How is the recovery of the Thai economy progressing? Does the return of the exchange rate to sustained levels reflect a significant economic rebound? The answer that emerges by analyzing some key data is, for the moment, negative.
The latest information released by the country's authorities (Office of the National Economic and Social Development Council) report a lower-than-expected, but nonetheless deep, fourth quarter GDP contraction (-4.2% YoY). While the V-shaped recovery is underway, as can be seen in the chart below, the economy is currently still below pre-crisis levels. For the whole of 2020, the country's GDP fell by 6.1%, the deepest contraction since the -7.6% recorded in '98, during Asian financial crisis.

Thailand: GDP Growth Rate (%)

Around the world, the impact of the pandemic has strongly exerted its economic effects by crippling the services sector; in the case of Thailand, this emerges very clearly in relation to the strong role of the tourism industry in the country. For Thailand, tourism revenues are a structurally important component of GDP: in 2019 they exceeded 11.3%. Thailand's Ministry of Tourism and Sports estimated that, in the year of the great pandemic, tourist arrivals in the country fell by 83% compared to the previous year - from nearly 40 million tourists in 2019 to 6.7 million in 2020.
Against a backdrop of stalled tourism, the current account balance was affected: although the goods balance remained in positive territory - indeed even increased - during 2020, due to a drop in imports (-13.5% year-on-year) that more than offset that of exports (-6.6%), the balance of services and primary/secondary income entered sharply into negative territory, as shown in the chart below. The overall effect on the current account balance was a fall of more than 50% compared to the previous year.

Thailand: current account balance, goods and services

Although the fall in the current account balance in 2020 dented a historic source of support for the currency, the baht exchange rate has been relatively resilient. A phase of stability between summer and autumn was followed by a new phase of strengthening against the dollar in the last months of 2020. 2021 opened under the banner of stability, with some signs of weakening starting in February.
The currency has certainly benefited from the general phase of market appetite for risk, although the willingness of the central bank to avoid excessive appreciation - so as not to undermine the competitiveness of exports and tourism - is always present.
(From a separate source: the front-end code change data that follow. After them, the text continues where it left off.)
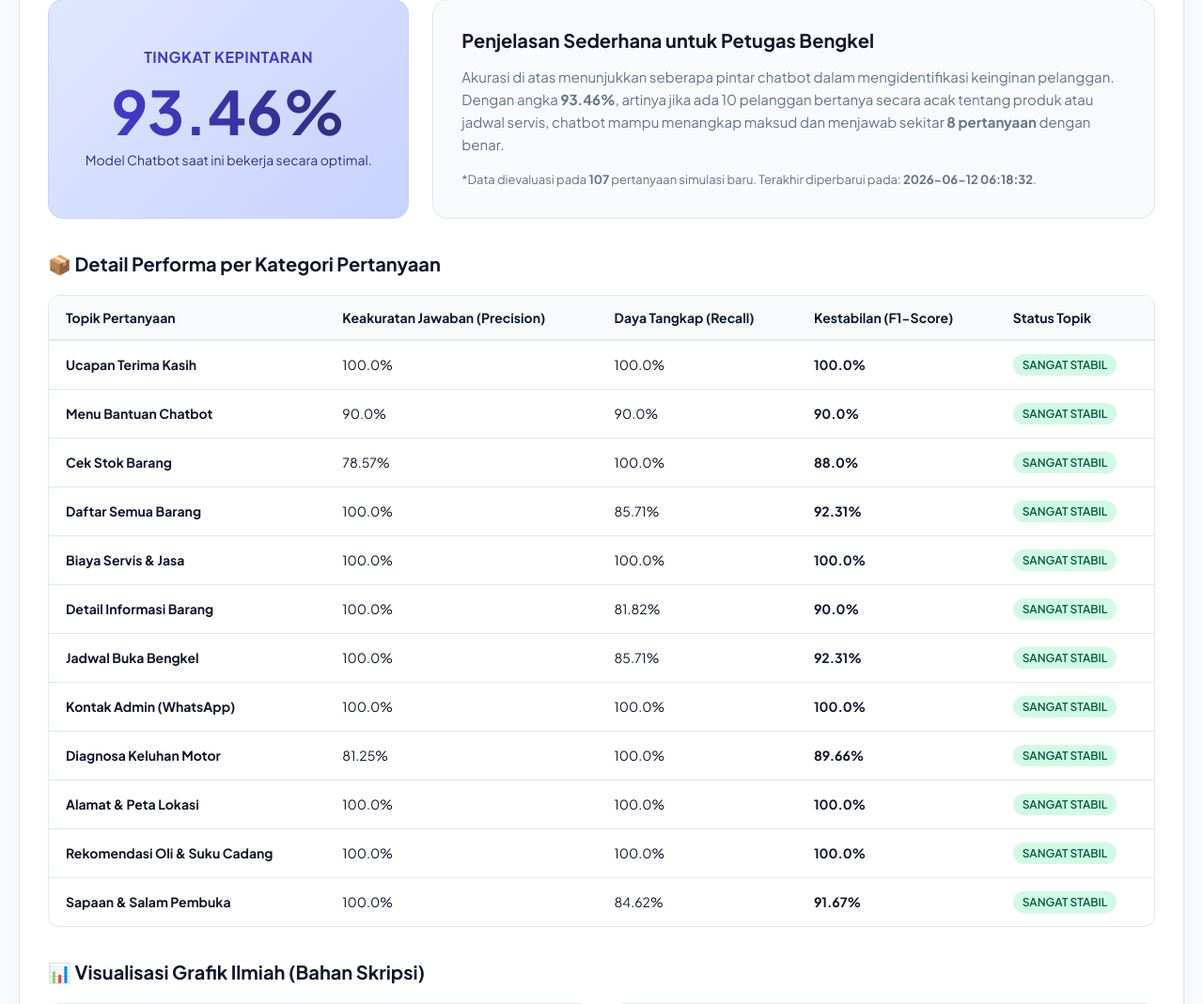
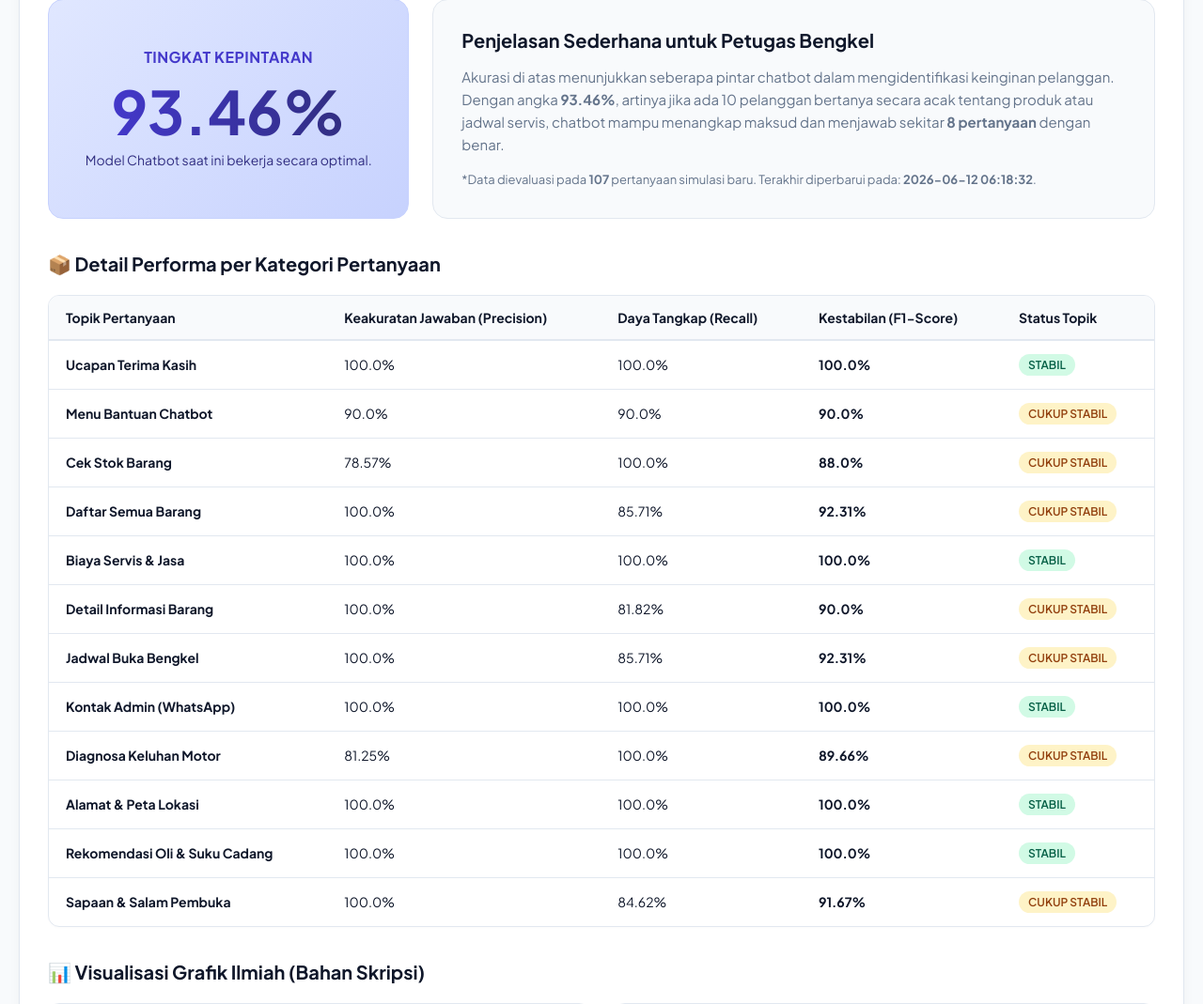
Before and after one commit to Iqbal-rgb2/chatbot_bengkel, a Flask app: page /performa in a window 1280 px wide. Shown: the part 163-1232 px from the top of the page at 94% size. Run offline with Flask 3, Linux system fonts and the light colour scheme; the visitor is signed in with stand-in values (Sample User, id 1); parts of the project's set-up code (start-up, migrations or seed data) failed here and were passed over.

Commit message:
style: update status logic in performa.html to use F1-score with 95% threshold

```diff
--- a/web/templates/performa.html
+++ b/web/templates/performa.html
@@ -520,12 +520,10 @@
                     <td>{{ (val.recall * 100) | round(2) }}%</td>
                     <td><strong>{{ (val['f1-score'] * 100) | round(2) }}%</strong></td>
                     <td>
-                        {% if val['f1-score'] >= 0.80 %}
-                        <span class="badge badge-success">Sangat Stabil</span>
-                        {% elif val['f1-score'] >= 0.60 %}
-                        <span class="badge badge-warning">Cukup Baik</span>
+                        {% if val['f1-score'] >= 0.95 %}
+                        <span class="badge badge-success">Stabil</span>
                         {% else %}
-                        <span class="badge badge-danger">Perlu Perbaikan</span>
+                        <span class="badge badge-warning">Cukup Stabil</span>
                         {% endif %}
                     </td>
                 </tr>
```
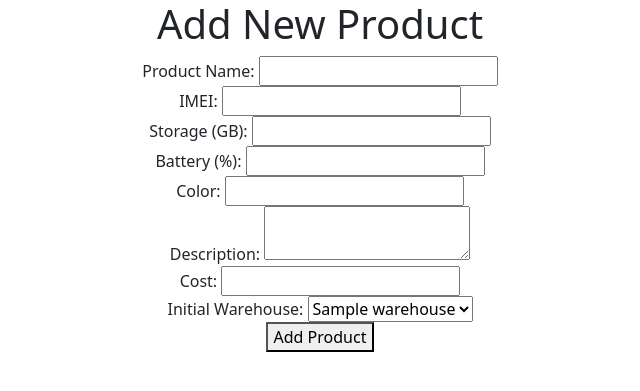
After one commit to jcdd1/Idroid, a Flask app: template src/templates/menu/add_product.html in a window 1280 px wide. The commit adds this page. Shown: the top 391 px of the page, without its empty margins (320-960 px from the left). Run offline with Flask 3, Linux system fonts and the light colour scheme; the template is opened without the code that fills it: most values are stand-ins (such as "Sample title", 1, 10 or a date in 2020); some libraries are stand-ins or nearby versions.

Commit message:
feature: add product

```diff
--- a/src/app.py
+++ b/src/app.py
@@ -8,12 +8,13 @@ from flask_login import LoginManager, login_user, logout_user, login_required
 from flask_wtf.csrf import CSRFProtect
 
 
+
 #Modelos
 from models.ModelLog import ModelLog
+from models.ModelWarehouse import ModelWarehouse
+from models.ModelProduct import ModelProduct
 
-from models.ModelProduct import ModelProduct
 # Entities
-
 from models.entities.users import User
 from models.entities.product import Products
 
@@ -77,6 +78,44 @@ def show_products():
         total_pages=total_pages
     )
 
+@app.route('/add_product', methods=['GET', 'POST'])
+def add_product():
+    if request.method == 'GET':
+        # Renderiza el formulario con los almacenes cargados desde la base de datos
+        warehouses = ModelWarehouse.get_all_warehouses(db)
+        return render_template('menu/add_product.html', warehouses=warehouses)
+
+    if request.method == 'POST':
+        # Valida si los datos han sido enviados
+        if not request.form:
+            flash("No data submitted!", "danger")
+            return redirect(url_for('menu/add_product'))
+
+        # Obtiene los datos del formulario
+        productname = request.form.get('productname')
+        imei = request.form.get('imei')
+        storage = request.form.get('storage', type=int)
+        battery = request.form.get('battery', type=int)
+        color = request.form.get('color')
+        description = request.form.get('description', "")
+        cost = request.form.get('cost', type=float)
+        warehouse_id = request.form.get('warehouse', type=int)
+
+        # Valida campos obligatorios
+        if not (productname and imei and storage and battery and color and cost and warehouse_id):
+            flash("All fields are required!", "danger")
+            return redirect(url_for('add_product'))
+
+        # Llama al modelo para agregar el producto con movimiento inicial
+        success = ModelProduct.add_product_with_initial_movement(
+            db, productname, imei, storage, battery, color, description, cost, warehouse_id
+        )
+        if success:
+            flash("Product added successfully!", "success")
+            return redirect(url_for('show_products'))
+        else:
+            flash("Error adding product. Please try again.", "danger")
+            return redirect(url_for('add_product'))
 
 
 
--- a/src/templates/menu.html
+++ b/src/templates/menu.html
@@ -16,6 +16,9 @@
             <span class="navbar-toggler-icon"></span>
         </button>
 
+        <a href="/products"><button class="button-26">Productos</button></a>
+        <a href="/add_product"><button class="button-26">Añadir producto</button></a>
+
         <!-- Contenido colapsable del navbar -->
         <div class="collapse navbar-collapse" id="navbarCollapse">
             <!-- Botón a la derecha -->
--- /dev/null
+++ b/src/templates/menu/add_product.html
@@ -0,0 +1,42 @@
+{% extends './menu.html' %}
+
+{% block body %}
+
+<body>
+    <h1>Add New Product</h1>
+
+    <form action="{{ url_for('add_product') }}" method="POST">
+        <input type="hidden" name="csrf_token" value="{{ csrf_token() }}">
+        <label for="productname">Product Name:</label>
+        <input type="text" id="productname" name="productname" required><br>
+
+        <label for="imei">IMEI:</label>
+        <input type="text" id="imei" name="imei" required><br>
+
+        <label for="storage">Storage (GB):</label>
+        <input type="number" id="storage" name="storage" required><br>
+
+        <label for="battery">Battery (%):</label>
+        <input type="number" id="battery" name="battery" required><br>
+
+        <label for="color">Color:</label>
+        <input type="text" id="color" name="color" required><br>
+
+        <label for="description">Description:</label>
+        <textarea id="description" name="description"></textarea><br>
+
+        <label for="cost">Cost:</label>
+        <input type="number" id="cost" name="cost" step="0.01" required><br>
+
+        <label for="warehouse">Initial Warehouse:</label>
+        <select id="warehouse" name="warehouse" required>
+            {% for warehouse in warehouses %}
+                <option value="{{ warehouse.warehouse_id }}">{{ warehouse.warehouse_name }}</option>
+            {% endfor %}
+        </select><br>
+
+        <button type="submit">Add Product</button>
+    </form>
+</body>
+</html>
+{% endblock %}
```
Also changed, not shown: src/models/ModelProduct.py (+36 -0 lines), src/models/ModelWarehouse.py (added, +10 -0 lines), src/models/entities/warehouse.py (added, +9 -0 lines), src/templates/menu/products.html (+14 -0 lines).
According to recent statements by the Bank of Thailand, the outlook for the country's economic recovery remains largely uncertain: it is linked, in the short term, to the second wave of Covid-19 infections, which has affected Thailand since late December but seems to be now under control. On a broader horizon, the recovery is dependent on the return of tourists (as reported by, the Thai Prime Minister has commissioned a study on the so-called "vaccination passports" for international tourists, to encourage the resumption of tourism), the effectiveness of the vaccination campaign (just started) and the continuation of fiscal support by the government.